Segment Start: GIVEN DATA

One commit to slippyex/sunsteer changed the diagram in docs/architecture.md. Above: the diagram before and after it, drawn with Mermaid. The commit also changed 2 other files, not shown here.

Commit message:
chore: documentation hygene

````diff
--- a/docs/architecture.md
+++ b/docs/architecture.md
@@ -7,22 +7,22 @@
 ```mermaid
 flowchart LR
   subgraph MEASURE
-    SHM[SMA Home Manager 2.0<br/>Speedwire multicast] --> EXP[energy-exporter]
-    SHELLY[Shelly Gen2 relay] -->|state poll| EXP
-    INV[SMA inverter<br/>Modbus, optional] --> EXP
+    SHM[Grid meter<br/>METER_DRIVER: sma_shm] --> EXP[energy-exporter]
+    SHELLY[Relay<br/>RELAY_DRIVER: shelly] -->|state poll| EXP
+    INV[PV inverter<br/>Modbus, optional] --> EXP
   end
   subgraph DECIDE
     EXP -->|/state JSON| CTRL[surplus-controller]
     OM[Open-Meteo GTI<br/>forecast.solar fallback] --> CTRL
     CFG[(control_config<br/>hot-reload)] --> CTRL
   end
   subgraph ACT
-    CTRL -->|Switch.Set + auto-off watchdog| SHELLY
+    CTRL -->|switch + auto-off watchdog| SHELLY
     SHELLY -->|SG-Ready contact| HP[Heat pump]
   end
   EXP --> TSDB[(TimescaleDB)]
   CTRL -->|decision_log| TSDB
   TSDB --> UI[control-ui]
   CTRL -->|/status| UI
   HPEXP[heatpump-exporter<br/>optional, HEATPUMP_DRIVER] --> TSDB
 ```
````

Segment End: GIVEN DATA

- _EXERCISE_:
Every line above in which the word "auto" occurs needs to be copied.

- _RESULT FOR THIS TASK_:
-    CTRL -->|Switch.Set + auto-off watchdog| SHELLY
+    CTRL -->|switch + auto-off watchdog| SHELLY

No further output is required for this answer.